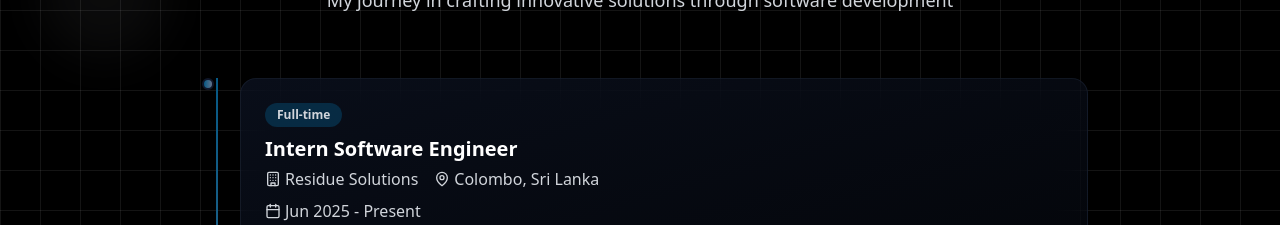
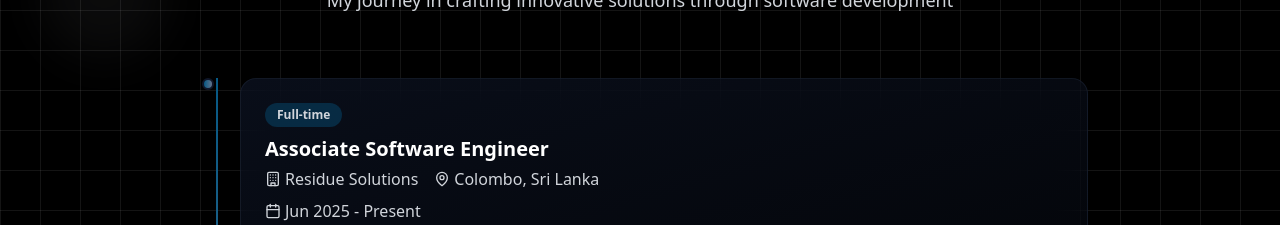
Before and after one commit to RameshEdirisinghe/portfolio-v2, a React (Vite) app: page / in a window 1280 px wide. Shown: the part 3180-3405 px from the top of the page. Built offline with nearby package versions, Linux system fonts and the light colour scheme.

Commit message:
Update position title from 'Intern Software Engineer' to 'Associate Software Engineer' in Experience component

```diff
--- a/src/components/Experience.tsx
+++ b/src/components/Experience.tsx
@@ -5,7 +5,7 @@ const Experience = () => {
   const experiences = [
     {
       id: 1,
-      position: 'Intern Software Engineer',
+      position: 'Associate Software Engineer',
       company: 'Residue Solutions',
       location: 'Colombo, Sri Lanka',
       duration: 'Jun 2025 - Present',
```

* What you are asked to do *
Copy each line of the entries that includes the word "Engineer".

* Result of this exercise *
Update position title from 'Intern Software Engineer' to 'Associate Software Engineer' in Experience component
-      position: 'Intern Software Engineer',
+      position: 'Associate Software Engineer',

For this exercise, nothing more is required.